Thomas Drake pleaded guilty to that misdemeanor charge in June after government prosecutors agreed to drop more serious charges -- some of which fell under the Espionage Act -- which carried maximum penalties of 35 years in prison.
Prosecutors had accused Drake, 54, of leaking information to a reporter and charged him last year in a 10-count indictment of willful retention of national defense information, obstruction of justice and making false statements. But prosecutors decided they could not pursue those charges in the controversial leak case after a federal judge in Baltimore, Maryland ruled classified information would have to be presented in open court.
Drake could have been sentenced to a year in jail, but as part of the plea deal the government agreed not to push for him to serve time.
In a sentencing memo, Drake's defense lawyers argued against their client spending time behind bars.
"The crime does not involve the handling or mishandling of classified information," said his lawyers. "Rather, it relates to Mr. Drake's decision to communicate with a Baltimore Sun reporter about his belief that NSA was engaged in waste, fraud, and abuse."
The defense memo also said that since the investigation began in 2007, Drake "has suffered emotionally, physically, professionally, and financially." According to the memo, Drake's reputation has been so tarnished he'll never be able to work in the intelligence community again.
He lost his security clearance and left government service five years before he would have been eligible for a federal pension. The memo said Drake had a part-time teaching position at Strayer University, but was let go after he was indicted.
Drake worked at the NSA from 2001 until he resigned in April 2008. According to the defense lawyers' memo, he then went to work at an Apple retail store. The document said he had to take a second mortgage out on his home to help pay for a private attorney during the government's investigation. After the government indicted him, Drake qualified for the services of federal public defenders.
Drake maintained he was acting as a whistleblower and raised objections to some of the NSA's actions within the NSA, to Congress and to a Defense Department Inspector General.
According to the Washington Post, he was concerned about a $1.2 billion dollar data-sifting program called Trailblazer and about NSA efforts to collect Americans' e-mail and phone call information without court orders.

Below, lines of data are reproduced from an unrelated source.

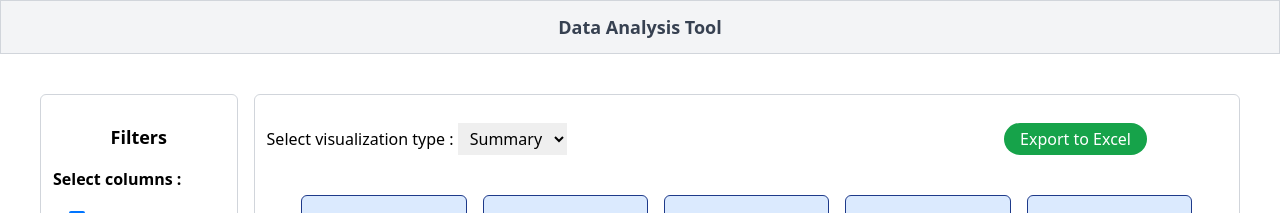
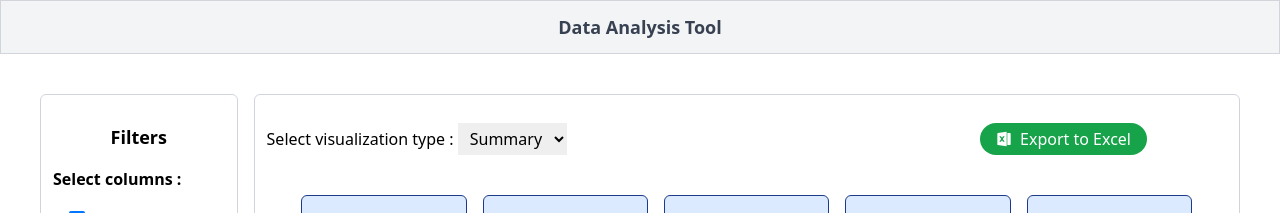
Before and after one commit to Pushpendra766/stackit-assignment, a React (Vite) app: page / in a window 1280 px wide. Shown: the top 213 px of the page. Built offline with nearby package versions, Linux system fonts and the light colour scheme; no server answers.

Commit message:
headre added in excel export

```diff
--- a/package.json
+++ b/package.json
@@ -15,7 +15,8 @@
     "file-saver": "^2.0.5",
     "react": "^18.2.0",
     "react-chartjs-2": "^5.2.0",
-    "react-dom": "^18.2.0"
+    "react-dom": "^18.2.0",
+    "react-icons": "^5.0.1"
   },
   "devDependencies": {
     "@types/react": "^18.2.43",
--- a/src/elements/ExportToExcel.jsx
+++ b/src/elements/ExportToExcel.jsx
@@ -1,11 +1,20 @@
 import React from "react";
 import * as ExcelJS from "exceljs";
+import { RiFileExcel2Fill } from "react-icons/ri";
 
 const ExportToExcel = ({ data }) => {
   const exportToExcel = () => {
     const workbook = new ExcelJS.Workbook();
     const worksheet = workbook.addWorksheet("SampleSheet");
-
+    worksheet.addRow([
+      "Timestamp",
+      "Open",
+      "Low",
+      "High",
+      "Close",
+      "Volume",
+      "Open Interest",
+    ]);
     data.forEach((row) => {
       worksheet.addRow(row);
     });
@@ -17,7 +26,7 @@ const ExportToExcel = ({ data }) => {
 
       const link = document.createElement("a");
       link.href = URL.createObjectURL(blob);
-      link.download = "SampleData.xlsx";
+      link.download = "stock_data.xlsx";
 
       document.body.appendChild(link);
       link.click();
@@ -27,10 +36,13 @@ const ExportToExcel = ({ data }) => {
 
   return (
     <button
-      className="bg-green-600 px-4 py-1 rounded-full text-white"
+      className="bg-green-600 px-4 py-1 rounded-full text-white flex justify-center gap-2 items-center"
       onClick={exportToExcel}
     >
-      Export to Excel
+      <span>
+        <RiFileExcel2Fill />
+      </span>
+      Export to Excel{" "}
     </button>
   );
 };
```
Also changed, not shown: 1 other file (tests, documents, lock files or other folders).
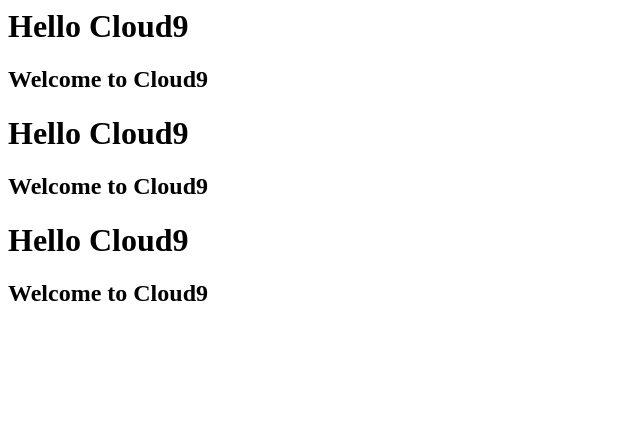
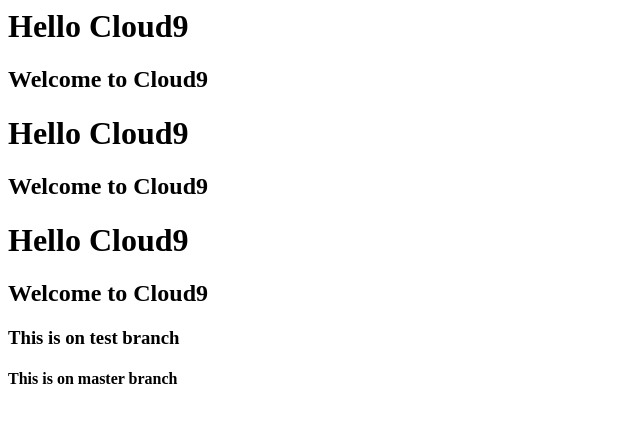
Before and after one commit to pdeshmu13/FirstRepo, a plain HTML site: page index.html in a window 1280 px wide. Shown: the whole page, without its empty margins (0-640 px from the left). Drawn offline with Linux system fonts and the light colour scheme.

Commit message:
threeway

```diff
--- a/index.html
+++ b/index.html
@@ -4,3 +4,5 @@
 <h2>Welcome to Cloud9</h2>
 <h1>Hello Cloud9</h1>
 <h2>Welcome to Cloud9</h2>
+<h3>This is on test branch</h3>
+<h4>This is on master branch</h4>
```
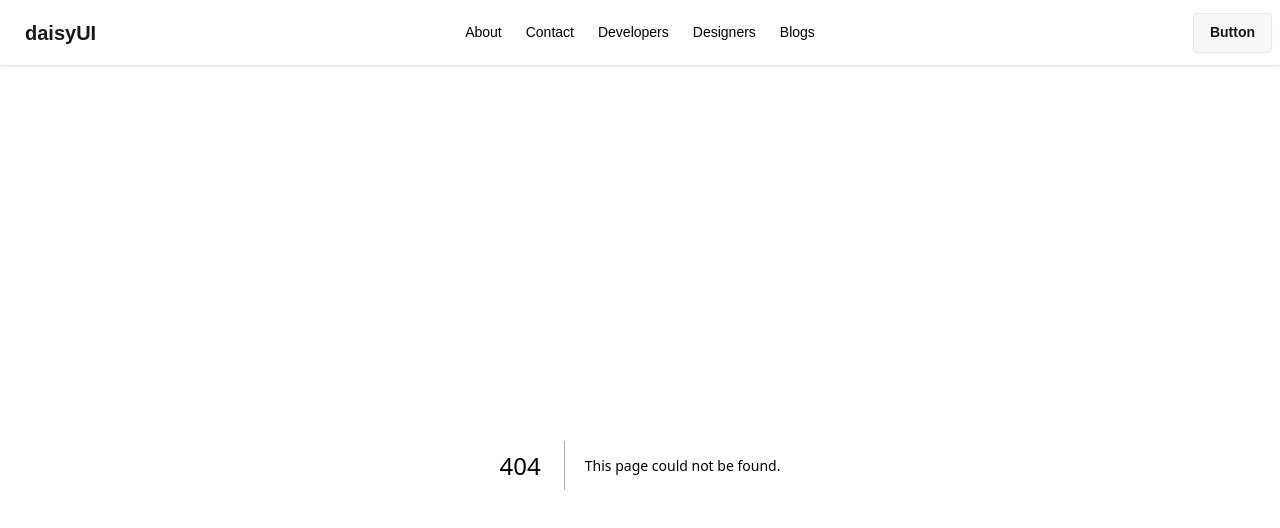
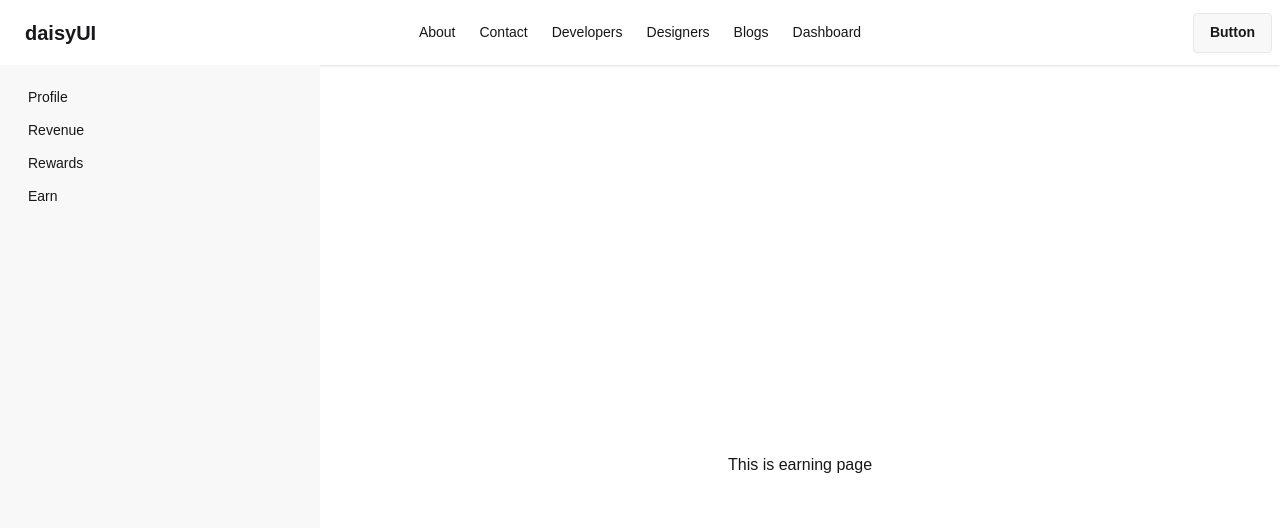
Before and after one commit to sabbir404e/LearnNextJs, a Next.js app: page /dashboard/earn in a window 1280 px wide. Before the commit this address had no page. Shown: the top 528 px of the page. Built offline with nearby package versions, Linux system fonts and the light colour scheme.

Commit message:
update 6

```diff
--- /dev/null
+++ b/src/app/dashboard/earn/page.jsx
@@ -0,0 +1,11 @@
+
+
+const EarnPage = () => {
+    return (
+        <div>
+            <h4>This is earning page</h4>
+        </div>
+    );
+};
+
+export default EarnPage;
--- /dev/null
+++ b/src/app/dashboard/layout.jsx
@@ -0,0 +1,27 @@
+import Link from "next/link";
+
+const DashboardLayout = ({children}) => {
+    return (
+        <div className="drawer lg:drawer-open">
+  <input id="my-drawer-3" type="checkbox" className="drawer-toggle" />
+  <div className="drawer-content flex flex-col items-center justify-center">
+    { children }
+    <label htmlFor="my-drawer-3" className="btn drawer-button lg:hidden">
+      Open drawer
+    </label>
+  </div>
+  <div className="drawer-side">
+    <label htmlFor="my-drawer-3" aria-label="close sidebar" className="drawer-overlay"></label>
+    <ul className="menu bg-base-200 min-h-full w-80 p-4">
+      {/* Sidebar content here */}
+      <li><Link href={`/dashboard/profile`}>Profile</Link></li>
+      <li><Link href={`/dashboard/revenue`}>Revenue</Link></li>
+      <li><Link href={`/dashboard/rewards`}>Rewards</Link></li>
+      <li><Link href={`/dashboard/earn`}>Earn</Link></li>
+    </ul>
+  </div>
+</div>
+    );
+};
+
+export default DashboardLayout;
--- /dev/null
+++ b/src/app/dashboard/page.jsx
@@ -0,0 +1,11 @@
+
+
+const DashboardPage = () => {
+    return (
+        <div>
+            <h2>This is dashing board</h2>
+        </div>
+    );
+};
+
+export default DashboardPage;
--- /dev/null
+++ b/src/app/dashboard/profile/page.jsx
@@ -0,0 +1,11 @@
+import React from 'react';
+
+const ProfilePage = () => {
+    return (
+        <div>
+            <h3>This is profile page</h3>
+        </div>
+    );
+};
+
+export default ProfilePage;
--- /dev/null
+++ b/src/app/dashboard/revenue/page.jsx
@@ -0,0 +1,11 @@
+
+
+const RevenuePage = () => {
+    return (
+        <div>
+            <h2>This is revenue page</h2>
+        </div>
+    );
+};
+
+export default RevenuePage;
--- /dev/null
+++ b/src/app/dashboard/rewards/page.jsx
@@ -0,0 +1,11 @@
+
+
+const RewardsPage = () => {
+    return (
+        <div>
+            <h1>This is rewards page</h1>
+        </div>
+    );
+};
+
+export default RewardsPage;
--- a/src/components/Navbar.jsx
+++ b/src/components/Navbar.jsx
@@ -9,6 +9,7 @@
     <li><Link href="/about/developers">Developers</Link></li>
     <li><Link href="/about/designers">Designers</Link></li>
     <li><Link href="/blogs">Blogs</Link></li>
+    <li><Link href="/dashboard">Dashboard</Link></li>
   </>
     return (
         <div className="navbar bg-base-100 shadow-sm">
```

In a statement of facts submitted in June, Drake admitted to accessing the NSA's intranet site, from approximately February 2006 through March 2007, where he "obtained information, and provided said information orally and in writing to another person not permitted or authorized" to receive it.
Neither Drake's defense lawyers nor the Justice Department would comment after Drake was sentenced.
But in June, Assistant Attorney General for the Criminal Division Lanny Breuer said in a written statement: "Individuals who are granted special access to our nation's most sensitive information cannot unilaterally decide to disregard the law and agreements they make with the government on how that information may be handled."